The reply should repeat all of the data word for word, with no pictures.

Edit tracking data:
══════════
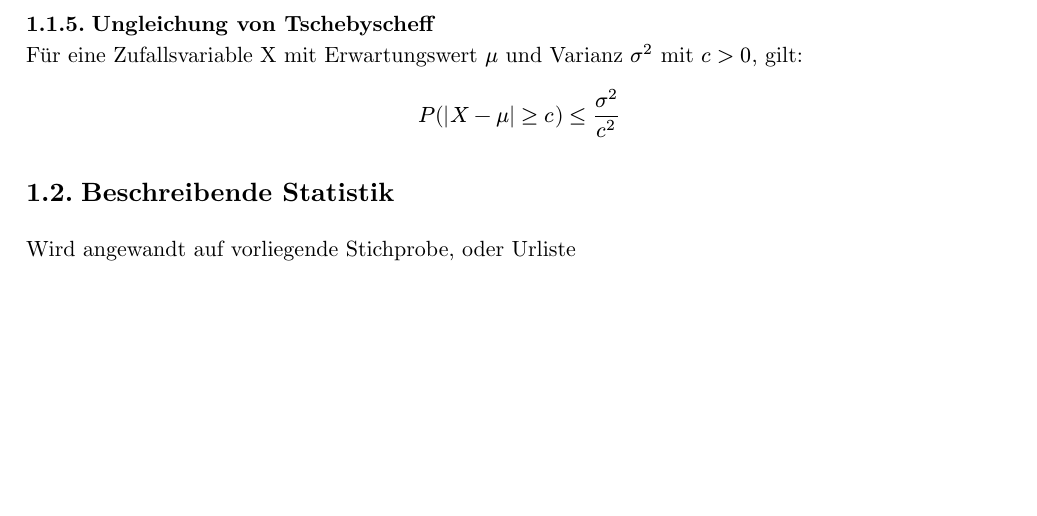
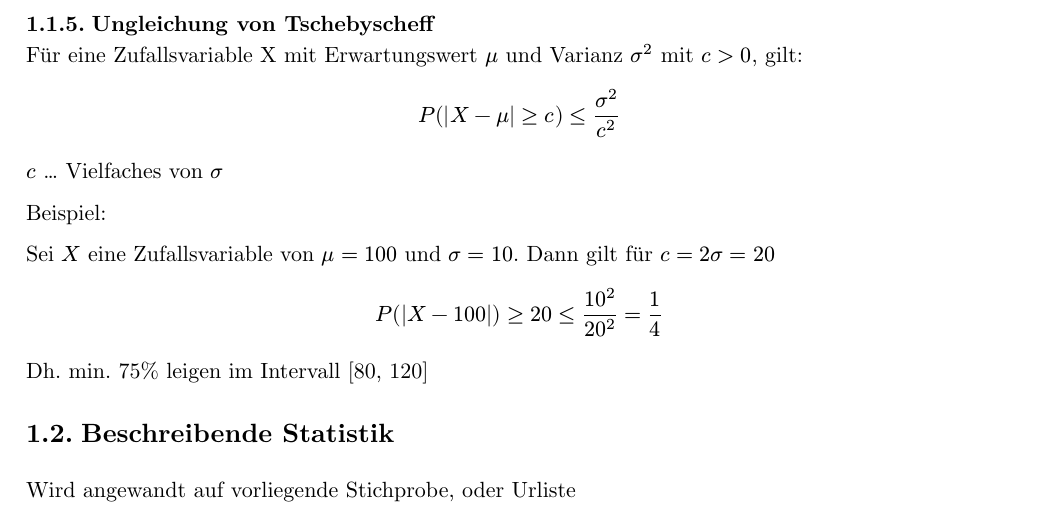
Before and after one commit to moritzpossecker/stochastics-overview, a Typst document (stochastics-overview.typ, which reads chapters/general/chebyshevs_inequality.typ): part of page 2 of 8, cut so that both start at the same text, the shorter picture padded with empty space. Compiled offline with Typst 0.15.

Commit message:
added example to chebyshev

```diff
--- a/chapters/general/chebyshevs_inequality.typ
+++ b/chapters/general/chebyshevs_inequality.typ
@@ -3,3 +3,13 @@
 Für eine Zufallsvariable X mit Erwartungswert $mu$ und Varianz $sigma^2$ mit $c > 0$, gilt:
 
 $ P(abs(X - mu) >= c) <= sigma^2 / c^2 $
+
+$c$ ... Vielfaches von $sigma$
+
+Beispiel:
+
+Sei $X$ eine Zufallsvariable von $mu = 100$ und $sigma = 10$. Dann gilt für $c = 2sigma = 20$
+
+$ P(abs(X-100))>= 20 <= 10^2/20^2 = 1/4 $
+
+Dh. min. 75% leigen im Intervall [80, 120]
```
══════════
§ **Task solution**
Before and after one commit to moritzpossecker/stochastics-overview, a Typst document (stochastics-overview.typ, which reads chapters/general/chebyshevs_inequality.typ): part of page 2 of 8, cut so that both start at the same text, the shorter picture padded with empty space. Compiled offline with Typst 0.15.

Commit message:
added example to chebyshev

```diff
--- a/chapters/general/chebyshevs_inequality.typ
+++ b/chapters/general/chebyshevs_inequality.typ
@@ -3,3 +3,13 @@
 Für eine Zufallsvariable X mit Erwartungswert $mu$ und Varianz $sigma^2$ mit $c > 0$, gilt:
 
 $ P(abs(X - mu) >= c) <= sigma^2 / c^2 $
+
+$c$ ... Vielfaches von $sigma$
+
+Beispiel:
+
+Sei $X$ eine Zufallsvariable von $mu = 100$ und $sigma = 10$. Dann gilt für $c = 2sigma = 20$
+
+$ P(abs(X-100))>= 20 <= 10^2/20^2 = 1/4 $
+
+Dh. min. 75% leigen im Intervall [80, 120]
```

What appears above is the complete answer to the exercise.